Edit difference data:

§

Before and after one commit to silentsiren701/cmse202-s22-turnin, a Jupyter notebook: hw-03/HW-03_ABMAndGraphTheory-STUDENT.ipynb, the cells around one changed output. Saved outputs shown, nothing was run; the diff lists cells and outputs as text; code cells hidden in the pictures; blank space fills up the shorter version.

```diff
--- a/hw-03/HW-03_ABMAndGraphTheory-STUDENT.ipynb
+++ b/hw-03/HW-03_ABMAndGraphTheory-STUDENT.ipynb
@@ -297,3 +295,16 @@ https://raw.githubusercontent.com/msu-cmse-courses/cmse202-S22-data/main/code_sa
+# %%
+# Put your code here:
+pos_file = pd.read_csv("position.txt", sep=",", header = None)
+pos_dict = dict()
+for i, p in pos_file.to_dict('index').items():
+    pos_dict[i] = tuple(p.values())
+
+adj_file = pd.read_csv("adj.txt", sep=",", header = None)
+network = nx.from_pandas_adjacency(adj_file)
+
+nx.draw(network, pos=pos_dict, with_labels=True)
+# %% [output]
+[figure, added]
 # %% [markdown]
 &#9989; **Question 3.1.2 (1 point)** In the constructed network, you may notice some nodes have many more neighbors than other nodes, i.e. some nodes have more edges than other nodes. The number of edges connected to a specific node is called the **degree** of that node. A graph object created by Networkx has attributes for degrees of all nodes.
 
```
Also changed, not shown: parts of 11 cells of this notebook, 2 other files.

§

TASK PROMPT:
Look through the preceding entries for the word "STUDENT". Report how many lines hold it, and only that number.

WORKED SOLUTION:
3